Word for Today: Christian are not always kind; unbelievers are not all mean, but everyone needs Jesus.

Ponder This:

1. Do you know some kind unbelievers?

2. Do you minister to them? How?

Posted by on September 21st, 2010 1 Comment

Word for Today – Jonah 1:2

You Be the Judge

God’s Word tell us not to be judgmental. Boy, do we have a field day with that one. It seems that Christians, and I repeat Christians, are some of the worst offenders when it comes to judging.

I see two approaches to the concept of what we think of others and their actions; I think believers need to heed both.

Judgmental Attitude

I’ve been guilty of this. I rarely act on it, but in the dark recesses of my mind I can judge with the best of those who pound gavels in their courtrooms. It’s human nature. But, as I mature as a Christian, instead of allowing my mind to hide under the dark veil of judgment where others would never guess it lurks, I try to let the light of Truth and love illuminate my thoughts. It is a skill that takes time to develop, but it is doable.

Aren’t we blessed that Jesus, even though he had the authority to judge, let the light of Truth and love shine on the world when he was crucified?

An Attitude of Accountability

So, we are not to judge, but God does indicate that there is nothing wrong with holding people accountable. In the Old Testament, God gave Jonah this command:

“Go at once to Ninevah, that great city, and cry out against it; for their wickedness has come against me” (Jonah 1:2 NRSV).

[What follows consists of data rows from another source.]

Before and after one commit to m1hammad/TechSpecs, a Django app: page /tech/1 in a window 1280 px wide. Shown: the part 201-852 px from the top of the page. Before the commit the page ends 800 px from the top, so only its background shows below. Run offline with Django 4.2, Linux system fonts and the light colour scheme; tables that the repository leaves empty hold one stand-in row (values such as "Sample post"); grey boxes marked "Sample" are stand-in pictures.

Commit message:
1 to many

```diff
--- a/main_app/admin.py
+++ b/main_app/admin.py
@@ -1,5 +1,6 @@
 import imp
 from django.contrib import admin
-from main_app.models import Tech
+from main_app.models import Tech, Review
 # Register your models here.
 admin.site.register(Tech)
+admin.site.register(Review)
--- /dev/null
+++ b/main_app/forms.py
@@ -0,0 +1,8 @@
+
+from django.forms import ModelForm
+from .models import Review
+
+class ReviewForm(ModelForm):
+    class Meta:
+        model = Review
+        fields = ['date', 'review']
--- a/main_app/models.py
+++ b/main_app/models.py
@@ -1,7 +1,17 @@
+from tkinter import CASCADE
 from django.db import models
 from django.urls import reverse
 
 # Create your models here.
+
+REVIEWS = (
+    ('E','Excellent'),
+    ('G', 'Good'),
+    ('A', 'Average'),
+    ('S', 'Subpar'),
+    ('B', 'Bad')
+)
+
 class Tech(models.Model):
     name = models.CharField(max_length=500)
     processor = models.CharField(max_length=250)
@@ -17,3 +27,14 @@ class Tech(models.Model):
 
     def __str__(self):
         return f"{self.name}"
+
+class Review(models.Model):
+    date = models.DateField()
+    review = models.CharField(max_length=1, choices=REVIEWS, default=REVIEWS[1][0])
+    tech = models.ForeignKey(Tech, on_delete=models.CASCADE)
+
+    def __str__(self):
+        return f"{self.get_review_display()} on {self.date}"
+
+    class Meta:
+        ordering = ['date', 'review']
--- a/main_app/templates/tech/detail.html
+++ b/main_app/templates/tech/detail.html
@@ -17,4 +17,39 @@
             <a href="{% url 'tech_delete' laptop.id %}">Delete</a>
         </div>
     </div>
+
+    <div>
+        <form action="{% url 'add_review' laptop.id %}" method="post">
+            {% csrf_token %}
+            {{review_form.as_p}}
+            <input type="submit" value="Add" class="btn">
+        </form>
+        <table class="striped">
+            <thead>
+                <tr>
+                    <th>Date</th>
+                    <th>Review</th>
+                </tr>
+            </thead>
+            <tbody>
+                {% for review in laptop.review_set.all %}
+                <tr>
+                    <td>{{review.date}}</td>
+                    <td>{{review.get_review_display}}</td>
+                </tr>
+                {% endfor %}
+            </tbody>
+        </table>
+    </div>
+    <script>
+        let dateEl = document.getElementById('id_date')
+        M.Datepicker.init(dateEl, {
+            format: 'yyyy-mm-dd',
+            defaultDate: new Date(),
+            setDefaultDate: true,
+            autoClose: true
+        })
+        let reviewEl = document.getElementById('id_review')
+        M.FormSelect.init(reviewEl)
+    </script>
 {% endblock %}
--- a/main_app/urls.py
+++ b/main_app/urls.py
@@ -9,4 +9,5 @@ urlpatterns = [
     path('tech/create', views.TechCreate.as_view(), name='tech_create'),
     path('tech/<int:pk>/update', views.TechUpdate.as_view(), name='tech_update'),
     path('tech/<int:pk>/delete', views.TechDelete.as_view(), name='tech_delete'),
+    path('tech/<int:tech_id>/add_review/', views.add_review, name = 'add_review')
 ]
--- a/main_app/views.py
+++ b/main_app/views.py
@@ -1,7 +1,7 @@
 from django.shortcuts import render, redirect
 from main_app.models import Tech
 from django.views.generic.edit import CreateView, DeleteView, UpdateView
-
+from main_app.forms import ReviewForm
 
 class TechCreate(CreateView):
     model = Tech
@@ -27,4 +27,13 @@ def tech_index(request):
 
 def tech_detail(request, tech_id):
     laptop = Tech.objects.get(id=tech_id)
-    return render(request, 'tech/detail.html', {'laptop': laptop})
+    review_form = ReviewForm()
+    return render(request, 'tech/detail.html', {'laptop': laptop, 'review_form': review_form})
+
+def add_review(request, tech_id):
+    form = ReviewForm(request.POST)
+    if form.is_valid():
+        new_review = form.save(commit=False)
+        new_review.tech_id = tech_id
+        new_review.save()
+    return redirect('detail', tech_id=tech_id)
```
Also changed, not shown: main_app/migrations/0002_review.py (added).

People often construe the premise taught in this passage as a judgmental attitude, but God is telling Jonah to “cry out” to the wicked Ninevah. Most of us know that, in the end, the entire city was saved from God’s wrath. That is not judgment – that is accountability. Because Jonah shined the light on the darkness of Ninevah, the entire city repented, changed their ways, and was ultimately saved from God’s judgment.

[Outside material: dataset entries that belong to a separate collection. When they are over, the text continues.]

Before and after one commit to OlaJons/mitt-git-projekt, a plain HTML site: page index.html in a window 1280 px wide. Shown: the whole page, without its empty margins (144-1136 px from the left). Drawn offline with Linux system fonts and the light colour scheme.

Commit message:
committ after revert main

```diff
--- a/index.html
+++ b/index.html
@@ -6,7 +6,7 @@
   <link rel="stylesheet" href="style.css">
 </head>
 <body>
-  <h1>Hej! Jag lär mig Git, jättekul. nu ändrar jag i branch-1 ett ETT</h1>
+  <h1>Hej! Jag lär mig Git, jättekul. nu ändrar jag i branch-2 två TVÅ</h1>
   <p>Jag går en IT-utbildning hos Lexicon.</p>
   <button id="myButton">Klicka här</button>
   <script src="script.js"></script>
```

Conclusion

What can we conclude from this episode from the annals of history? Holding people accountable saves them from God’s judgment. Two things to remember:

  1. God is the judge; we are not.
  2. We don’t need to bounce around like Nosey Nelly Christians looking to point fingers and for victims to hold accountable. God will provide us an opportunity if he needs our assistance. Just like he gave Jonah a  mission, God will provide the opportunity and/or prompting if we are needed. (However, if you are a pastor or similar, you must always be shining the light of Truth.)

Jonah starts off with a bang and the entire book explodes with truth and light. I encourage you to immerse yourself in this wonderful book that holds so many timeless messages like today’s word.

 

Word for Today: Study and learn what God teaches about judgment and accountability, then with Truth as your foundation, you be the judge of how to apply it.

Consider….. (would love to hear your thoughts, so leave a comment if you’d like)

1. What dangers do you see in judgment?

2. What dangers do you see in a lack of accountability?

 

Posted by on September 19th, 2010 No Comments